“The parties can get a little wild, I’ve had Kid Rock play at a few of them. A lot of rock stars, movie stars and TV stars show up to these parties; it’s always fun.”
Stressing the importance of not only fun, but safety, the Cup isn’t always just about a party.
“Sometimes people have cereal out of it in the morning, or ice cream sundaes — that’s another thing that gets done out of it,” Mike continued. “It’s been fishing an awful lot, it’s about the adventure of it.”
The Cup has certainly found itself on many adventures throughout the years, most recently it missed a flight out of Boston en route to 2011 Champion Nathan Horton’s Cup day. “For whatever reason, the Cup did not make it to the plane.” With most of the time spent traveling, it’s amazing that it doesn’t happen more often.
“We only have a certain amount of control when it comes to flying around. You check it in and you explain to the airline what you have, it’s up to them how they decide to take control of it. Once you have it inspected by the TSA it’s in their hands and you hope that they do their job.”
With regard to the Boston flight incident: “In situations like that, you hope that you’ll get a little extra assistance because it does make the news. It wasn’t a rumor, it happened and it made the press.”
It’s important to point out that Mike wasn’t the “Keeper” on duty. The “Keeper of the Cup” position is primarily fulfilled by Mike Bolt and Phil Pritchard. However, the position is also shared with two others; Howie Borrow, who helps throughout the year, and Walt Neaubrand, who primarily lends a white glove of assistance in July and August.
Under a 12-year reign as the “Keeper of the Cup” it’s safe to say that Mike has spent time with a variety of teams and players. If he favored one more than another, he certainly wouldn’t say. But as an avid hockey fan and having extensive knowledge of the game and style of play necessary to make it to the final game, you have to wonder if he’s ever made the prediction of a Stanley Cup winner.
“I make a prediction and I keep it to myself, then I make another prediction during All Star Break, write it on a piece of paper and no one ever knows. The only year that I was ever right was 2002, that was the Detroit Red Wings,” he lamented. “That’s the great thing about our sport, it really is hard to figure out who is going to win.”
Regardless of the winner, “it’s some of the most exciting playoffs of any sport.”
Claiming that he’s not biased despite working in hockey, he’s a football and baseball fan as well. “Hockey has edge-of -your-seat excitement, non-stop. Other sports are exciting but we’re talking blood rushing, heart pumping, all 60 minutes and especially in overtime.”

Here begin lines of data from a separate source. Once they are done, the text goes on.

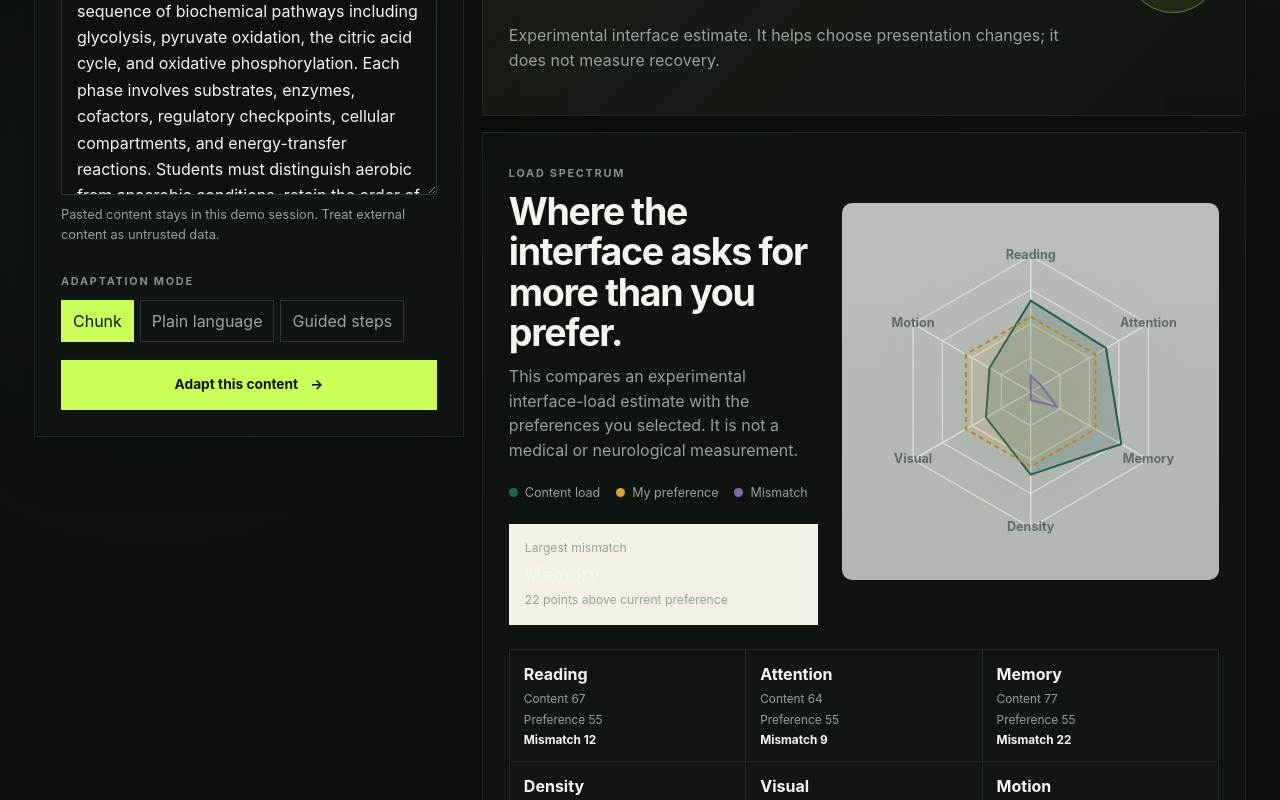
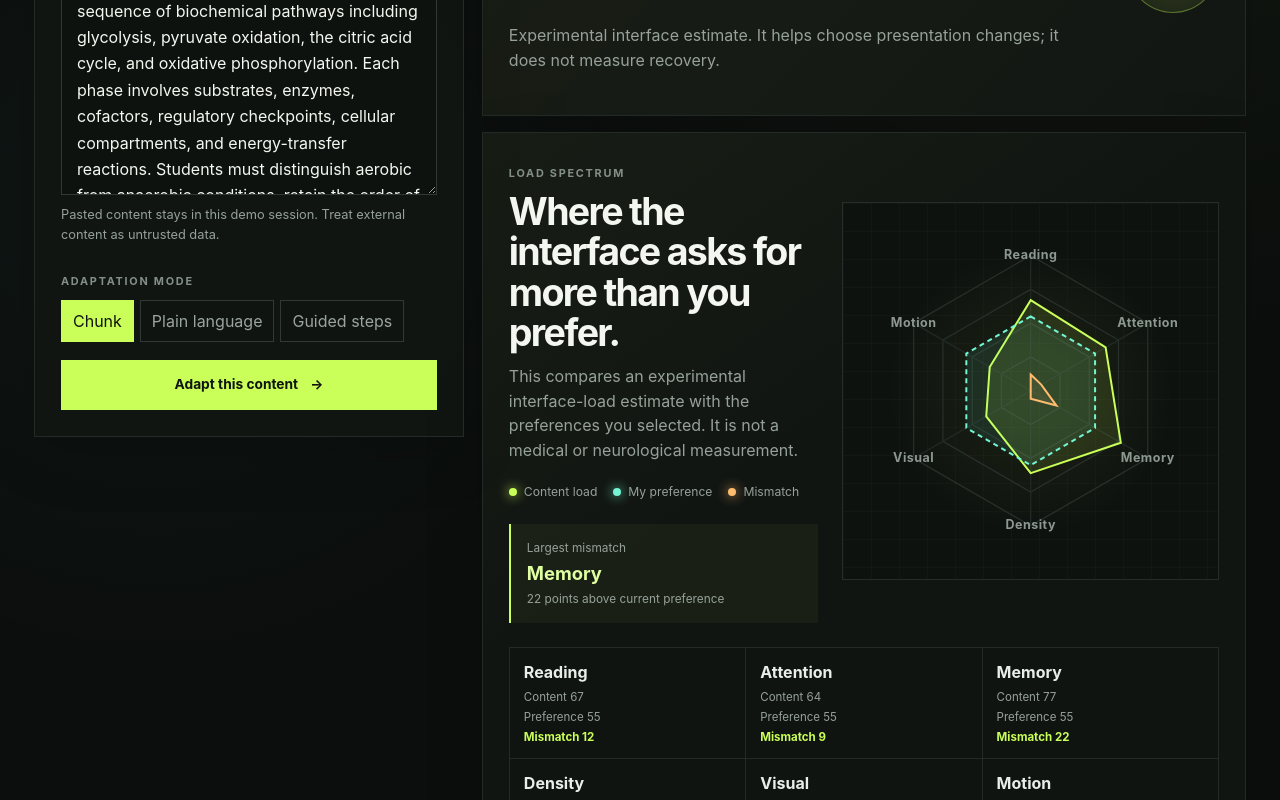
Before and after one commit to ahpa5246-lgtm/cognitive-load-firewall, a Next.js app: page /demo in a window 1280 px wide. Shown: the part 580-1380 px from the top of the page. Built offline with nearby package versions, Linux system fonts and the light colour scheme.

Commit message:
style: align Load Spectrum with new visual system

```diff
--- a/components/LoadSpectrum.module.css
+++ b/components/LoadSpectrum.module.css
@@ -5,13 +5,15 @@
   gap: 24px;
   align-items: center;
   overflow: hidden;
+  background: linear-gradient(145deg, rgba(201,255,88,.035), transparent 42%), #111512;
+  border: 1px solid var(--line);
 }
 
 .copy h2 {
   margin: 8px 0 10px;
   font-size: clamp(1.55rem, 3vw, 2.35rem);
   line-height: 1.08;
-  letter-spacing: -0.035em;
+  letter-spacing: -0.045em;
 }
 
 .copy p {
@@ -25,7 +27,7 @@
   flex-wrap: wrap;
   gap: 10px 16px;
   margin-top: 20px;
-  font-size: 0.78rem;
+  font-size: 0.76rem;
   color: var(--muted);
 }
 
@@ -36,21 +38,22 @@
 }
 
 .legend i {
-  width: 9px;
-  height: 9px;
+  width: 8px;
+  height: 8px;
   display: inline-block;
   border-radius: 50%;
+  box-shadow: 0 0 12px currentColor;
 }
 
-.contentDot { background: #246047; }
-.preferenceDot { background: #d4a53d; }
-.mismatchDot { background: #7f6b9f; }
+.contentDot { background: #c9ff58; color:#c9ff58; }
+.preferenceDot { background: #73f5d3; color:#73f5d3; }
+.mismatchDot { background: #ffbb6e; color:#ffbb6e; }
 
 .insight {
   margin-top: 22px;
   padding: 15px 16px;
-  border-left: 3px solid var(--yellow);
-  background: #f2f0e7;
+  border-left: 2px solid var(--acid);
+  background: rgba(201,255,88,.045);
   display: grid;
   gap: 2px;
 }
@@ -58,11 +61,12 @@
 .insight span,
 .insight small {
   color: var(--muted);
-  font-size: 0.76rem;
+  font-size: 0.74rem;
 }
 
 .insight strong {
   font-size: 1.15rem;
+  color: var(--acid-soft);
 }
 
 .visual {
@@ -70,9 +74,12 @@
   display: grid;
   place-items: center;
   background:
-    radial-gradient(circle at center, rgba(36, 96, 71, 0.07), transparent 58%),
-    linear-gradient(180deg, rgba(255,255,255,.72), rgba(242,245,239,.72));
-  border-radius: 10px;
+    radial-gradient(circle at center, rgba(201,255,88,.08), transparent 54%),
+    linear-gradient(rgba(255,255,255,.02) 1px, transparent 1px),
+    linear-gradient(90deg, rgba(255,255,255,.02) 1px, transparent 1px),
+    #0e120f;
+  background-size:auto,28px 28px,28px 28px,auto;
+  border: 1px solid #242d27;
 }
 
 .visual svg {
@@ -82,19 +89,20 @@
 
 .grid {
   fill: none;
-  stroke: #d7ddd5;
+  stroke: #27302b;
   stroke-width: 1;
 }
 
 .axis {
-  stroke: #e0e4df;
+  stroke: #222a26;
   stroke-width: 1;
 }
 
 .label {
   font-size: 10px;
-  fill: #5e6c64;
+  fill: #8c9890;
   font-weight: 650;
+  letter-spacing:.04em;
 }
 
 .shape {
@@ -103,19 +111,19 @@
 }
 
 .content {
-  fill: rgba(36, 96, 71, 0.18);
-  stroke: #246047;
+  fill: rgba(201, 255, 88, 0.11);
+  stroke: #c9ff58;
 }
 
 .preference {
-  fill: rgba(212, 165, 61, 0.12);
-  stroke: #b48624;
+  fill: rgba(115, 245, 211, 0.08);
+  stroke: #73f5d3;
   stroke-dasharray: 5 4;
 }
 
 .mismatch {
-  fill: rgba(127, 107, 159, 0.13);
-  stroke: #7f6b9f;
+  fill: rgba(255, 187, 110, 0.08);
+  stroke: #ffbb6e;
 }
 
 .table {
@@ -129,13 +137,14 @@
 }
 
 .table > div {
-  background: var(--paper);
+  background: #101411;
   padding: 12px 14px;
 }
 
 .table dt {
   font-weight: 750;
   margin-bottom: 4px;
+  color:#e9eee9;
 }
 
 .table dd {
@@ -143,29 +152,19 @@
   display: grid;
   gap: 2px;
   color: var(--muted);
-  font-size: 0.74rem;
+  font-size: 0.72rem;
 }
 
 .table dd strong {
-  color: var(--ink);
+  color: var(--acid);
 }
 
 @media (max-width: 760px) {
-  .card {
-    grid-template-columns: 1fr;
-  }
-
-  .visual {
-    min-height: 300px;
-  }
-
-  .table {
-    grid-template-columns: 1fr 1fr;
-  }
+  .card { grid-template-columns: 1fr; }
+  .visual { min-height: 300px; }
+  .table { grid-template-columns: 1fr 1fr; }
 }
 
 @media (max-width: 480px) {
-  .table {
-    grid-template-columns: 1fr;
-  }
+  .table { grid-template-columns: 1fr; }
 }
```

It’s clear that he holds a passion for hockey, a sport in which he’s built a career albeit off the ice. The “Keeper of the Cup” is clearly more than just a constant companion for Stanley, he’s a fan of the game that’s beloved by many. A fan, like many of us that watches teams encounter hardships throughout the season and publicly or secretly cheers for them to succeed. Perhaps there is only one difference between Mike Bolt, “Keeper of the Cup” and an everyday hockey fan. After witnessing those seasons of hardships; he’s center ice for the biggest triumph of all them all. The Stanley Cup.